AmpliMy project to give a voice to those who have trouble being heard

9/22/2015 Jodi Heckel, U of I News Bureau

An Illinois student cerebral palsy is working with industrial design professor Deana McDonagh and Skot Wiedmann, a technician in ECE ILLINOIS' Electronic Services Shop, to design and build a voice amplifier called AmpliMy.

Written by Jodi Heckel, U of I News Bureau

Alexis Wernsing, a University of Illinois student majoring in art history, has cerebral palsy, and her voice is not powerful. It is not hard for someone to hear her when talking one-on-one in a quiet space, but in a noisier atmosphere such as a cafeteria, it’s impossible.

From left to right: Skot Wiedmann, Alexis Wernsing, Deana McDonagh, and Rachel Graddy.
From left to right: Skot Wiedmann, Alexis Wernsing, Deana McDonagh, and Rachel Graddy.
She has tried using voice amplifiers, but none worked very well for her. Either they generated too much feedback or they weren’t loud or clear enough, and it was hard to keep the microphone in the proper position. And she is unable to manipulate the knobs and switches that work them.

But Wernsing hopes to have a voice amplifier that will attach to her wheelchair and that she can operate herself. She is working with industrial design Professor Deana McDonagh and Skot P Wiedmann, a graduate of the School of Art and Design and technician in ECE ILLINOIS' Electronics Services Shop. They will design and build a voice amplifier called AmpliMy.

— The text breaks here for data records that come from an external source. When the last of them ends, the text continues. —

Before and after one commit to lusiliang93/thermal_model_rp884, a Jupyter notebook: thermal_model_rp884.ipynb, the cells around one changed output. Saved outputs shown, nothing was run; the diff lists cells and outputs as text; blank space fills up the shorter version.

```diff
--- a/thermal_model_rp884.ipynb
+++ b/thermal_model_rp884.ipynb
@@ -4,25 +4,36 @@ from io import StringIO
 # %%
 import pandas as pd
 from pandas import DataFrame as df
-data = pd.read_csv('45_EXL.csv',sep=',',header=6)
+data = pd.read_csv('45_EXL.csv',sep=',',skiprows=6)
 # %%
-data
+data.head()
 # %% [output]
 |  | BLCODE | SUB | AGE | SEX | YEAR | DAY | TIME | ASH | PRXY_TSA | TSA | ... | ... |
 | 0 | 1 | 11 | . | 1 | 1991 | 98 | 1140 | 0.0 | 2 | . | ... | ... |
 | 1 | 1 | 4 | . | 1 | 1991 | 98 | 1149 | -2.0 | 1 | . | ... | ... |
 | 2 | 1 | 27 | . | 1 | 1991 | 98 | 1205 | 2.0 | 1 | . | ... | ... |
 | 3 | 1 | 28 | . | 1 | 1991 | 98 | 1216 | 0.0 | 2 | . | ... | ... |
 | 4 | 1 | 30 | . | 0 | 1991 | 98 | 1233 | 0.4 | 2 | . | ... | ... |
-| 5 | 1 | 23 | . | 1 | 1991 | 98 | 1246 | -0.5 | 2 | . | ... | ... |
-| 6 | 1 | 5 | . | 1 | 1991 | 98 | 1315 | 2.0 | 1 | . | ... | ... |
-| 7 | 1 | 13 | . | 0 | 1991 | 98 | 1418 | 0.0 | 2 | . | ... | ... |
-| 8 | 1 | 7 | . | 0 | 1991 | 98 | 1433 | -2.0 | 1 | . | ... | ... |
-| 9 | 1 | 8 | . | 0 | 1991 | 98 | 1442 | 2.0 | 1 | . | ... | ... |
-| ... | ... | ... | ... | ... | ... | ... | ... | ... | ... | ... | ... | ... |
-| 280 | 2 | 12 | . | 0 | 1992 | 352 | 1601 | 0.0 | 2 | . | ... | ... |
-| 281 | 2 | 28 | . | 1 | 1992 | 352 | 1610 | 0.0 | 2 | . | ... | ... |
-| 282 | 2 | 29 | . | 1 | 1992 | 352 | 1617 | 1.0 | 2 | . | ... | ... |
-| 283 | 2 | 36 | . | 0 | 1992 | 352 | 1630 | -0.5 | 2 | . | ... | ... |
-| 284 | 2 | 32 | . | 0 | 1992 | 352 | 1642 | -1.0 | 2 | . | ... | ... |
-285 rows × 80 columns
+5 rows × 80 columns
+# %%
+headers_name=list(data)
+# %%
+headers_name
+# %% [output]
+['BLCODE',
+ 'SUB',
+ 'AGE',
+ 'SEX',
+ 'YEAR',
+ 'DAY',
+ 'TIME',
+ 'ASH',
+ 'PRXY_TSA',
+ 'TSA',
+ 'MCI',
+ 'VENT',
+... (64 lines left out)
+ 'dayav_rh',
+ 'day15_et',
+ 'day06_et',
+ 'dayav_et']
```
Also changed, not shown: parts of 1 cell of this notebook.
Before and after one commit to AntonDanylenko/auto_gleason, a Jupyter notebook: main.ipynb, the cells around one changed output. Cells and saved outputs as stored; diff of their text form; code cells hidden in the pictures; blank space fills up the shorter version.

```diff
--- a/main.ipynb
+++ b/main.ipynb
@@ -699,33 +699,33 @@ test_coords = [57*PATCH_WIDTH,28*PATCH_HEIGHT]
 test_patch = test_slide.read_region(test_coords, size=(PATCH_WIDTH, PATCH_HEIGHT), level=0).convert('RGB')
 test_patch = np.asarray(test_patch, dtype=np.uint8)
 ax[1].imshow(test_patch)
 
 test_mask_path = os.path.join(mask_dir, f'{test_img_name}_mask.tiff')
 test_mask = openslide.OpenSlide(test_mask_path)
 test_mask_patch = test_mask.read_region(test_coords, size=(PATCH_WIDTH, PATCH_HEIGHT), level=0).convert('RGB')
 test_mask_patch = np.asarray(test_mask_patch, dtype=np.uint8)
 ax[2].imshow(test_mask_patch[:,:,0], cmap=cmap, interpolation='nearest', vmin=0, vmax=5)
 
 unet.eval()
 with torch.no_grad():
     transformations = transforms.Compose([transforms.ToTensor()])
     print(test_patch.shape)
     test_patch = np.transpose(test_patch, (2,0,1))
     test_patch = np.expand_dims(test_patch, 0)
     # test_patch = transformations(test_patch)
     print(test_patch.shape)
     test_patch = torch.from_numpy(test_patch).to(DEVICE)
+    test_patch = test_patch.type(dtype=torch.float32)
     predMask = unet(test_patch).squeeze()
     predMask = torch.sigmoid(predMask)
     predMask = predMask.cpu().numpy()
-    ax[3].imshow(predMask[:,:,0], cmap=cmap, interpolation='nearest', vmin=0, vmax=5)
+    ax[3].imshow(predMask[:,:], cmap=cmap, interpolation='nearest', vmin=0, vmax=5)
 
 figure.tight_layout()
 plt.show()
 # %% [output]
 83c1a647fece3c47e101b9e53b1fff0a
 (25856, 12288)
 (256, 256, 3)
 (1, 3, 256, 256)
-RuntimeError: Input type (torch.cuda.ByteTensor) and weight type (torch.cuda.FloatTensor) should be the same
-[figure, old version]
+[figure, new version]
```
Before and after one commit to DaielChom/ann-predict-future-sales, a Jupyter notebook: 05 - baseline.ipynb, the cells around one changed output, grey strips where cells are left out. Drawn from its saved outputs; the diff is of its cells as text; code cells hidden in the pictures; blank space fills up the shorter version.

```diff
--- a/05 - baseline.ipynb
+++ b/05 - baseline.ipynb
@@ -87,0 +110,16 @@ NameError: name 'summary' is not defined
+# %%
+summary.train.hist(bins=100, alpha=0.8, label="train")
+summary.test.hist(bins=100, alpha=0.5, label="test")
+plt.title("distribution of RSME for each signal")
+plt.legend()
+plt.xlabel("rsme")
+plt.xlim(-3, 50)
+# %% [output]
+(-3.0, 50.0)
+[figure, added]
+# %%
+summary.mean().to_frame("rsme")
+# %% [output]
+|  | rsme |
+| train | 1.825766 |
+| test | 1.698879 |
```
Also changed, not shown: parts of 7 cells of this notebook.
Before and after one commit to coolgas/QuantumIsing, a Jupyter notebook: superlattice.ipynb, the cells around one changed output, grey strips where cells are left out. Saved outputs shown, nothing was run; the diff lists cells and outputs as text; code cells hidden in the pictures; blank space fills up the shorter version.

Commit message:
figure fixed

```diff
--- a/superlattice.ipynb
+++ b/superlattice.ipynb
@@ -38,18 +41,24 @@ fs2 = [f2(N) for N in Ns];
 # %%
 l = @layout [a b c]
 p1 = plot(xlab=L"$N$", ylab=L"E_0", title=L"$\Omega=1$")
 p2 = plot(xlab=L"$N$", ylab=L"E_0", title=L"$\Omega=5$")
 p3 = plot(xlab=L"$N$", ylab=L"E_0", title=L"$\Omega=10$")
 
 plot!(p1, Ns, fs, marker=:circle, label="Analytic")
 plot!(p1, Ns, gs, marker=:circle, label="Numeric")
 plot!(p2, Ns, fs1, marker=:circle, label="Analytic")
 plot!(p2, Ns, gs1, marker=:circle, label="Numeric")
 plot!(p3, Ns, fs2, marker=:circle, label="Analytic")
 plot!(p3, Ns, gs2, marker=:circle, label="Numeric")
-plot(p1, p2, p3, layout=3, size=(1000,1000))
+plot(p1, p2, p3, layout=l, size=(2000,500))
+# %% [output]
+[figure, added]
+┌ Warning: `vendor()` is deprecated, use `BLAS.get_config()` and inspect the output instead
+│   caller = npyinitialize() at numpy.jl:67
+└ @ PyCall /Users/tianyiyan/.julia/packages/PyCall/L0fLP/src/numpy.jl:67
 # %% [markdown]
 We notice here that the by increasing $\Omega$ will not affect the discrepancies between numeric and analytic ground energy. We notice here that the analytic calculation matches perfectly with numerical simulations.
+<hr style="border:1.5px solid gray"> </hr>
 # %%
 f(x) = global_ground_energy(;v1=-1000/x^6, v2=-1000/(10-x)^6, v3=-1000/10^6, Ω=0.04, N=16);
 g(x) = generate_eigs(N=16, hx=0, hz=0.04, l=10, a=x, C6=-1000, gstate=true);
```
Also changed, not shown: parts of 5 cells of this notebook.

The team, which also includes Rachel Graddy, an occupational therapist with the Division of Disability Resources and Educational Services, received a $10,000 Illinois Proof-of-Concept award from the U. of I. Office of Technology Management to develop and test the device.

Wernsing took McDonagh’s class on disability and design a year and a half ago, and McDonagh realized Wernsing would benefit from a device that could amplify her voice.

“It’s pretty difficult to hear me in the classroom. She picked up on that right away and we started brainstorming,” Wernsing said.

McDonagh teaches in the School of Art and Design, is a faculty member in the Beckman Institute for Advanced Science and Technology, and is a designer entrepreneur-in-residence at the U. of I. Research Park. Her expertise is in empathic design, which aims to work with the users of products to design the items in a more intuitive way that meets the needs of the users and enhances their quality of life.

In McDonagh’s disability and design class – which is offered each spring in the School of Art and Design – students with and without disabilities work on design systems or products that help people function better in the world.

“Everybody is touched by some form of difference. Everybody in their own way has difficulty,” McDonagh said. “This is what the course is about – let’s look at opportunities to enable, empower and educate users. It gives them a voice." 

“The joy of what I do is, it’s just good design, and good design should be for everybody,” she said.

Skot P Wiedmann
Skot P Wiedmann
Wiedmann was surprised to find there was nothing commercially available that would be useful for Wernsing. He said commercial amplifiers are like megaphones make the voice much louder but at the expense of clarity. They sound terrible, he said.

Wiedmann, who has always had an interest in sound, modified a commercial amplifier with a better speaker that provided more clarity. Wernsing used it when she worked as a teaching assistant for McDonagh’s disability and design class this past spring. But the amplifier had controls that Wernsing couldn’t manipulate, so McDonagh had to turn it on and off for her.

“A lot of things are really difficult if you can’t use your hands. You can’t put the headset on. You can’t adjust the volume. You can’t even get it out,” Wiedmann said.

“We all knew there had to be something better out there,” Wernsing said.

The goal is to develop an amplifier that would attach to Wernsing’s wheelchair so it is always available and in a position where she can easily operate it. The team tried out different types of switches before deciding Wernsing needs controls she can manipulate by nudging them with her elbow.

“We want her to have dignity. We want her to be able to turn the volume up and turn it down when she wants,” McDonagh said.

Wiedmann said the idea is to provide Wernsing with something useful but minimize the distraction of the technology and allow her to connect to the people with whom she’s talking.

“It was clear she had a lot to say and you really wanted to hear her voice and have her be part of the conversation,” Wiedmann said. “She’s really passionate about teaching and connecting with students.”

Wernsing said the project will help her fulfill her dream of pursuing a teaching career, but “I think it’s much bigger than that. I think working on this project with so many different people with different abilities and expertise, it shows everyone that absolutely anything is possible with a little effort and creativity.”

McDonagh said the project is an example of how industrial designers can work with users and with scientists and engineers and use design to make a product better able to meet the needs of the users.

“We don’t want to just make more technology. We want to see how it applies to real people,” she said.

The device could help others too, McDonagh said, including people who have trouble speaking after they’ve had a stroke.

Share this story

This story was published September 22, 2015.